Wlodarczak believes the U-verse TV conversion will “continue to mask declines in overall satellite for a while. When that effect is over, you are likely to see pretty significant declines in satellite-TV additions in the U.S.” Cable companies, helped by broadband as part of the bundle, will be recapturing share and, to a lesser extent, virtual or digital MVPDs will also encroach on DirecTV and Dish Network, he said.


Telsey Advisory Group media analyst Tom Eagan, though, is “not a big believer that we’ll see DirecTV subscribers en masse migrating to DirecTV Now. DirecTV customers are the households that watch the most channels. I don’t think the streaming service is capable of fulfilling that.”

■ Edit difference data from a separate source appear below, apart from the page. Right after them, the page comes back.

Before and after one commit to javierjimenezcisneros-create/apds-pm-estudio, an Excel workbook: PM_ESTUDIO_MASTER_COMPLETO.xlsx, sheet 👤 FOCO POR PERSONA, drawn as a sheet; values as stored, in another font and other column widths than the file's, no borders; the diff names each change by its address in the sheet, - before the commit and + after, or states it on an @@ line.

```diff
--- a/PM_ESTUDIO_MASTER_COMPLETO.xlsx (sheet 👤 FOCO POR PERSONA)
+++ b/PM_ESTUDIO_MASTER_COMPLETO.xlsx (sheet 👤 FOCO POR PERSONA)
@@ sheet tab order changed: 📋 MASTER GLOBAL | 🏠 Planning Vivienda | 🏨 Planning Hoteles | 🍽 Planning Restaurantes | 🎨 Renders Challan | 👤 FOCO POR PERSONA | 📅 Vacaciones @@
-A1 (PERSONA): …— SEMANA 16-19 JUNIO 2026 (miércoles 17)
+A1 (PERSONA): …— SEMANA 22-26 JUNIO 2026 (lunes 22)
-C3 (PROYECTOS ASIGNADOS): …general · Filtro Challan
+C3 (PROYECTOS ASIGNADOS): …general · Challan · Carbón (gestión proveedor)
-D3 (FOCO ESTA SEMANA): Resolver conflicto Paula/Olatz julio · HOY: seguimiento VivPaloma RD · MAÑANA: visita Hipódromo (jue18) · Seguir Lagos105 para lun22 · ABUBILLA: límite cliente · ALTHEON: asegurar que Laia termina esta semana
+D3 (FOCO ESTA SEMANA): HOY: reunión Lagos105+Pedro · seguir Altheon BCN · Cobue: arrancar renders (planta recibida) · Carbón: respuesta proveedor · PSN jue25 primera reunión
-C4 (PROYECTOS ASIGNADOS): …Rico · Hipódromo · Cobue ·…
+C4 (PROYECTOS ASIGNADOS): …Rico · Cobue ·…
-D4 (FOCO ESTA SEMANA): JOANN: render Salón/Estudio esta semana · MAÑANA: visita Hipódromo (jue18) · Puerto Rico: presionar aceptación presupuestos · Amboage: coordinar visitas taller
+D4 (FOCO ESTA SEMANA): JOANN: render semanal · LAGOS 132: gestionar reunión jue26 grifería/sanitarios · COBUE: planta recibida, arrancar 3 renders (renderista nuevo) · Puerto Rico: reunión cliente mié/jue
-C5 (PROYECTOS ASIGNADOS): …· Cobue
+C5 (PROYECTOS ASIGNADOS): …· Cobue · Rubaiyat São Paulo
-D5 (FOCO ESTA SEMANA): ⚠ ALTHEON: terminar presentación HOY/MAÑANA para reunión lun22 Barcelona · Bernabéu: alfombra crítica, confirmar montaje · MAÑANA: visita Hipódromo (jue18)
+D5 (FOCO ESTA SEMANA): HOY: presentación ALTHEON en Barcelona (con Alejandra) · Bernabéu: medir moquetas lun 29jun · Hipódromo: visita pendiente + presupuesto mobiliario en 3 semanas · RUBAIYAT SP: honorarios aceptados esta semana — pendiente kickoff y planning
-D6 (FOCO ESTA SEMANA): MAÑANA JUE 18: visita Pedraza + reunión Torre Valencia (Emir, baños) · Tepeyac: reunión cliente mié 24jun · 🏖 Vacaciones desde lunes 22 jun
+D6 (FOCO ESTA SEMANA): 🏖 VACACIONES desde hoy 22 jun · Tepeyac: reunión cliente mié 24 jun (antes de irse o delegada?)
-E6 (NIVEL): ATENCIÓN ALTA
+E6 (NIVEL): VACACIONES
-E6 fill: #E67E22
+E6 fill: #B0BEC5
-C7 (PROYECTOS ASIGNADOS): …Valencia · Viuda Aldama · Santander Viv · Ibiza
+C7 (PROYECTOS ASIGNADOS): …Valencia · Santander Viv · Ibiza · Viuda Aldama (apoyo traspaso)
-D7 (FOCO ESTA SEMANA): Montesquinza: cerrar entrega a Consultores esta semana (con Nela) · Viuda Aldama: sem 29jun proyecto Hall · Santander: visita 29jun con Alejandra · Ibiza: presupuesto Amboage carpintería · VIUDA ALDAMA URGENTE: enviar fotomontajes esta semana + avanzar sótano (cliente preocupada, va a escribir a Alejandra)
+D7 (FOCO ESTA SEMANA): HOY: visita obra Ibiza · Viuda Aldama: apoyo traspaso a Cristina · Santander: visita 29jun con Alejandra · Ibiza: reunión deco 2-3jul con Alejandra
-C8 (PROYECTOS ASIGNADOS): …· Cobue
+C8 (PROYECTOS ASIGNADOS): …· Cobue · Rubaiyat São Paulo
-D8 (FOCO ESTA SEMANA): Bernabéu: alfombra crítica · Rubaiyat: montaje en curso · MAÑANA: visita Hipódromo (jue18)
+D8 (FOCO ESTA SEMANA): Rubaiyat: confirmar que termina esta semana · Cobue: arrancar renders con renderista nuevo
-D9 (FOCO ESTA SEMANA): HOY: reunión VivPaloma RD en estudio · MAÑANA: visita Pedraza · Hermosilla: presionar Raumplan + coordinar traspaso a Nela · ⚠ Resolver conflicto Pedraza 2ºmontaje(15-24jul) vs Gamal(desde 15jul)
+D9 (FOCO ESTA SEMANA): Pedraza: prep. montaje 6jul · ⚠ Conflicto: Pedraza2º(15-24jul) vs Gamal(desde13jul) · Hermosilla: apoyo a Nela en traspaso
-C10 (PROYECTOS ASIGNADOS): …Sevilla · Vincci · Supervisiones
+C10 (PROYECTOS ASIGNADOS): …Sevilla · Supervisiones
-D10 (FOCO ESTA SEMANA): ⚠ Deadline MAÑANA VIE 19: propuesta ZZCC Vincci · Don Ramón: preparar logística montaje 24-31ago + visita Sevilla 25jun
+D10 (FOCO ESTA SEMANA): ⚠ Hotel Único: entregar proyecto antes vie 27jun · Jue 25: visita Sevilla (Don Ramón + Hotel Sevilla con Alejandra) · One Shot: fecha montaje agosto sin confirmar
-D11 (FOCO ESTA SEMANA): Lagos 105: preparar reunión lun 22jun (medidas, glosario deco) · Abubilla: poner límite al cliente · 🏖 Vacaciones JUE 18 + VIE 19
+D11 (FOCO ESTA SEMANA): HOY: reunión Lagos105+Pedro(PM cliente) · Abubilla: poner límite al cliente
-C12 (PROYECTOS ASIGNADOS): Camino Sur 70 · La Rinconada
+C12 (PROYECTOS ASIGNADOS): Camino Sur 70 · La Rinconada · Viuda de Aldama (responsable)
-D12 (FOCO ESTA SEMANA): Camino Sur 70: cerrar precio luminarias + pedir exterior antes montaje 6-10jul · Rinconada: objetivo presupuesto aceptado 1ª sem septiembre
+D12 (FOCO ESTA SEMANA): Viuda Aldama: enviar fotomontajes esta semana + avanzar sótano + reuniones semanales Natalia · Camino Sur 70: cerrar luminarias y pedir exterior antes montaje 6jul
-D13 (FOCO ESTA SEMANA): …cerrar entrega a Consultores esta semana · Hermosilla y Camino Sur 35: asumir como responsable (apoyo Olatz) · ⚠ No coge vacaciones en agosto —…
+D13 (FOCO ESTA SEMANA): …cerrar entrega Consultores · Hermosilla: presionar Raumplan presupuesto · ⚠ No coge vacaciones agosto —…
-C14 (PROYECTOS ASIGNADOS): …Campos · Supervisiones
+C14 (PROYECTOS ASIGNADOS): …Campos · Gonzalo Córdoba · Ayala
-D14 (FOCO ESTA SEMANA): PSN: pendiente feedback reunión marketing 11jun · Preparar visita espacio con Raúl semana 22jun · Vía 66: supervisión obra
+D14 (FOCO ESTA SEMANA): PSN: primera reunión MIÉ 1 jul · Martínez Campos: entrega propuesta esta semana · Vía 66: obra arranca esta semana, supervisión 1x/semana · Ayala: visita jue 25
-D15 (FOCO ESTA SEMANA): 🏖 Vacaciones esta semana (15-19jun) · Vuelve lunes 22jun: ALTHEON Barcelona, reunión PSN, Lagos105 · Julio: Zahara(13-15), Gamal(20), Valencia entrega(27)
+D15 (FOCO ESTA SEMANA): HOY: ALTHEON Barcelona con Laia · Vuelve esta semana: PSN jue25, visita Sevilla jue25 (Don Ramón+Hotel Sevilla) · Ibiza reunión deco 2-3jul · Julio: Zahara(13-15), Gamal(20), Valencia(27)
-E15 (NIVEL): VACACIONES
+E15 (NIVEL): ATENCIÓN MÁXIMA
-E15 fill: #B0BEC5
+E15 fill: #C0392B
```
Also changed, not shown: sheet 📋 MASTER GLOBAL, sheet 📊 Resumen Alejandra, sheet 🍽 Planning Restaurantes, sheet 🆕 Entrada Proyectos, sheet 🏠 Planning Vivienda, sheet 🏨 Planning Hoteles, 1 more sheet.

Dish Network’s Sling TV is a test case of how an OTT service might help to erode a satellite sister offering. Dish does not break out Sling TV customers from overall subscribers, but analysts have said they think the OTT service has more than 900,000 subscribers. Some likely came from Dish, and there are analysts who think the Dish drain has had a big impact. Dish CEO Charlie Ergen said in 2015 there was “no question” that after the launch of Sling TV would eat into Dish Network’s satellite base.

In the third quarter, MoffettNathanson principal and senior analyst Craig Moffett estimated Dish Network lost about 320,000 customers while Sling gained about 204,000 subscribers. Over the past four quarters, Moffett estimates Sling has added 517,000 customers while Dish has lost 949,000.